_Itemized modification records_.

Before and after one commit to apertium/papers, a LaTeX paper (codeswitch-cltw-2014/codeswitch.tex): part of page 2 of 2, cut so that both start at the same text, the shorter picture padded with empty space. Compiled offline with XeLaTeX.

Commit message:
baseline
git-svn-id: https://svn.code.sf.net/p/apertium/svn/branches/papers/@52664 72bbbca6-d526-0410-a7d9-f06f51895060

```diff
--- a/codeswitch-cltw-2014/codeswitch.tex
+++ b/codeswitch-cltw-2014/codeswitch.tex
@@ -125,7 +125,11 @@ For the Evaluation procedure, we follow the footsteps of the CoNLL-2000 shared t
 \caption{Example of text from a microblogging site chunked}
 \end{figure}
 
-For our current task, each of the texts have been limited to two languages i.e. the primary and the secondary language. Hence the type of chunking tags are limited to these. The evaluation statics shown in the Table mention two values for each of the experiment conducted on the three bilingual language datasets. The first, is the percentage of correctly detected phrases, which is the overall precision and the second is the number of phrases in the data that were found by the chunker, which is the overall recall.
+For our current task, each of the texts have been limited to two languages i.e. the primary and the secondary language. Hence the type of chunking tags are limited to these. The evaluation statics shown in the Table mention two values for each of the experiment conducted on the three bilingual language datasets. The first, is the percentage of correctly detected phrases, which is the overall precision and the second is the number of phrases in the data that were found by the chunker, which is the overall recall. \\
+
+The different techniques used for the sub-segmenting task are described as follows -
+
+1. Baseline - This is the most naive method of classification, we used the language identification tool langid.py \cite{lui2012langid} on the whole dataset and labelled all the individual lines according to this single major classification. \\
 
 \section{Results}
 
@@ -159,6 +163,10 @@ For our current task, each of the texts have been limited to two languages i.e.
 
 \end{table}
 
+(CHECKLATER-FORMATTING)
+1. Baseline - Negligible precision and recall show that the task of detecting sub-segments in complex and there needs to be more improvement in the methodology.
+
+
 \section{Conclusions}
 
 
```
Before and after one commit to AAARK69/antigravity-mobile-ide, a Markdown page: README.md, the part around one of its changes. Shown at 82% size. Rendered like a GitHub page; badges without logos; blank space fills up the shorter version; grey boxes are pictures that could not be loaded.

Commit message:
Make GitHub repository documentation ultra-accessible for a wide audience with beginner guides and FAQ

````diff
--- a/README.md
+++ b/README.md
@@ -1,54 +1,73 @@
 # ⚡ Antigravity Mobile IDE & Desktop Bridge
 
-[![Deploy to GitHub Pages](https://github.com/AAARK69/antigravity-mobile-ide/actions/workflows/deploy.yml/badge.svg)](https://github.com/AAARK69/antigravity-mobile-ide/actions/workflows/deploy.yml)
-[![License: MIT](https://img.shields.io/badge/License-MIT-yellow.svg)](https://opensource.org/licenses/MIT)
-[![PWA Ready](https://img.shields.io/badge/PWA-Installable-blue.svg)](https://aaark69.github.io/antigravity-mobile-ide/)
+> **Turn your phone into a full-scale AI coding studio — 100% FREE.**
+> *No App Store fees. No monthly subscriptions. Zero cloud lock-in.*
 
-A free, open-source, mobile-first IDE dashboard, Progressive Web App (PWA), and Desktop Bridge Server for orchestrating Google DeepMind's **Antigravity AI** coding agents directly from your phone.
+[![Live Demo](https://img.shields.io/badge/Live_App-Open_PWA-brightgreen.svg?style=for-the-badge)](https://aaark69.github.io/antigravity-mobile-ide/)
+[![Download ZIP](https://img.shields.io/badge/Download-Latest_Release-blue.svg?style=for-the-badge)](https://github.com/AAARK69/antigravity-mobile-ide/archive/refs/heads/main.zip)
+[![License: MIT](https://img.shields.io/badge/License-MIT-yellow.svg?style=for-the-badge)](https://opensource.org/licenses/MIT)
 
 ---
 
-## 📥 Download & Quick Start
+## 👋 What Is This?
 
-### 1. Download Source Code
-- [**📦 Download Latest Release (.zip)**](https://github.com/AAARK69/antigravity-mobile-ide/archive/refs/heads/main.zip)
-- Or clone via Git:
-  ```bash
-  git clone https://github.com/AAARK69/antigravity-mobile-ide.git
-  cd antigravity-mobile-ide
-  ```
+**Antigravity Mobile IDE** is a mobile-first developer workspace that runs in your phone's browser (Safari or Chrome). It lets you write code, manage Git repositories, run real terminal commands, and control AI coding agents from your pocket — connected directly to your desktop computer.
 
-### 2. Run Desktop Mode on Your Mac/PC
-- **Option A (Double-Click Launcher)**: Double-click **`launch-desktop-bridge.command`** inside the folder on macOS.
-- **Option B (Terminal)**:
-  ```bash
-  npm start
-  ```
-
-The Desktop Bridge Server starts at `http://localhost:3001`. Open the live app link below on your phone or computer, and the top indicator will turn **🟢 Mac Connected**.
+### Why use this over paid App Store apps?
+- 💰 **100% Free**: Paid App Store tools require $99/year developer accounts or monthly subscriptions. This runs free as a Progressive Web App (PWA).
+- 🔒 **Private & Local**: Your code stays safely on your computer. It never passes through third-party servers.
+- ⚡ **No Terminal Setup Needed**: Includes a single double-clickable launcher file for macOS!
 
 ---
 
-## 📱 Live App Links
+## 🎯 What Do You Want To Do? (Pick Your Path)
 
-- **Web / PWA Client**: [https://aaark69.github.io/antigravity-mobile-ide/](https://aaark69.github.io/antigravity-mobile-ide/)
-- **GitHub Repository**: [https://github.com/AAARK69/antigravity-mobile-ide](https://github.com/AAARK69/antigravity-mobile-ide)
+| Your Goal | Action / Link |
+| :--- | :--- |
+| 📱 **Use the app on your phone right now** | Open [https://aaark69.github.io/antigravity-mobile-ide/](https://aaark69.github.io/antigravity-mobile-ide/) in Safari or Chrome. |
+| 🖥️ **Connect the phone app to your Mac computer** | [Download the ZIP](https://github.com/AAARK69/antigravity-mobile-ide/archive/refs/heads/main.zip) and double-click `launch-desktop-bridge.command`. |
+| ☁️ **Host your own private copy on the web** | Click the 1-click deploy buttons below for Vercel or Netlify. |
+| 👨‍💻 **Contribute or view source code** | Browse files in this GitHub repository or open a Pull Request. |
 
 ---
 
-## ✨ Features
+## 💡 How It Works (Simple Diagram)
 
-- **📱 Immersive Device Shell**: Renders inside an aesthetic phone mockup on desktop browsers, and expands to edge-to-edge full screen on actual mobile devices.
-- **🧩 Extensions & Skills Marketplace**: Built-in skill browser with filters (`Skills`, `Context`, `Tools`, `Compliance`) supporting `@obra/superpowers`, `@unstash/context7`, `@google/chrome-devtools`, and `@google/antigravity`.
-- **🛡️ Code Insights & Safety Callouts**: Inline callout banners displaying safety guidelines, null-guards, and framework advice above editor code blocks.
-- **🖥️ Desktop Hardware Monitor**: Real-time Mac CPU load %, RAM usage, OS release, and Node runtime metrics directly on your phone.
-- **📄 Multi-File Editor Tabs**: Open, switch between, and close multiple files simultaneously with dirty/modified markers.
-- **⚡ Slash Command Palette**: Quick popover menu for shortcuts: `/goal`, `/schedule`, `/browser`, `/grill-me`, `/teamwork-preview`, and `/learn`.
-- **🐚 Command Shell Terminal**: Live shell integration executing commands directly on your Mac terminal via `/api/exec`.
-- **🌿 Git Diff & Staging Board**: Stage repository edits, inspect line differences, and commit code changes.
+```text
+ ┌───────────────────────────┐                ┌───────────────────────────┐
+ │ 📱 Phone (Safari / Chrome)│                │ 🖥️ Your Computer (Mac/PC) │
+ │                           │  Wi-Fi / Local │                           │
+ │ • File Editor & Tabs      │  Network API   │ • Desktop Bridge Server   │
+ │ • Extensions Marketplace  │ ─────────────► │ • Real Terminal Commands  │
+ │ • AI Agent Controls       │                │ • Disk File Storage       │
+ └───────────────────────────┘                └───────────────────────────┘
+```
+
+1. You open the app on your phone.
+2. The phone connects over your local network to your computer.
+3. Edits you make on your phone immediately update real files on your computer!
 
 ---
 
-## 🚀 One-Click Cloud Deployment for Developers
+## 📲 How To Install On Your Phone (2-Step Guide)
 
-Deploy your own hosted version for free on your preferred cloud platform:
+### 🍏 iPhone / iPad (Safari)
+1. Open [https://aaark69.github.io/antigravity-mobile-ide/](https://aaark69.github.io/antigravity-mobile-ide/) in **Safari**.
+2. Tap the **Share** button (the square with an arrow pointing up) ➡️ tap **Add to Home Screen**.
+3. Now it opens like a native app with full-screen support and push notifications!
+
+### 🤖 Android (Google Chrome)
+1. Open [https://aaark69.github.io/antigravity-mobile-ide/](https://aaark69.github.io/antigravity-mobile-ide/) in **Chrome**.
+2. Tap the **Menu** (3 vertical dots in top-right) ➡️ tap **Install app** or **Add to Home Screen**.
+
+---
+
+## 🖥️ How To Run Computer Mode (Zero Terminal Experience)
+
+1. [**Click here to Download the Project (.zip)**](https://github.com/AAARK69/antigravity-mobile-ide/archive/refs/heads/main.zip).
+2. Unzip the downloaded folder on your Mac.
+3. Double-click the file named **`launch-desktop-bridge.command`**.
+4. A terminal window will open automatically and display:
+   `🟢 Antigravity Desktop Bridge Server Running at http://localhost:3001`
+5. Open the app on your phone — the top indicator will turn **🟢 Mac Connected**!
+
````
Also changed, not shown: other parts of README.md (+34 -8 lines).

_What is being asked_.
Filter the records above for the string "main" and copy each matching line.

_Solved problem_.
+[![Download ZIP](https://img.shields.io/badge/Download-Latest_Release-blue.svg?style=for-the-badge)](https://github.com/AAARK69/antigravity-mobile-ide/archive/refs/heads/main.zip)
-- [**📦 Download Latest Release (.zip)**](https://github.com/AAARK69/antigravity-mobile-ide/archive/refs/heads/main.zip)
+| 🖥️ **Connect the phone app to your Mac computer** | [Download the ZIP](https://github.com/AAARK69/antigravity-mobile-ide/archive/refs/heads/main.zip) and double-click `launch-desktop-bridge.command`. |
+1. [**Click here to Download the Project (.zip)**](https://github.com/AAARK69/antigravity-mobile-ide/archive/refs/heads/main.zip).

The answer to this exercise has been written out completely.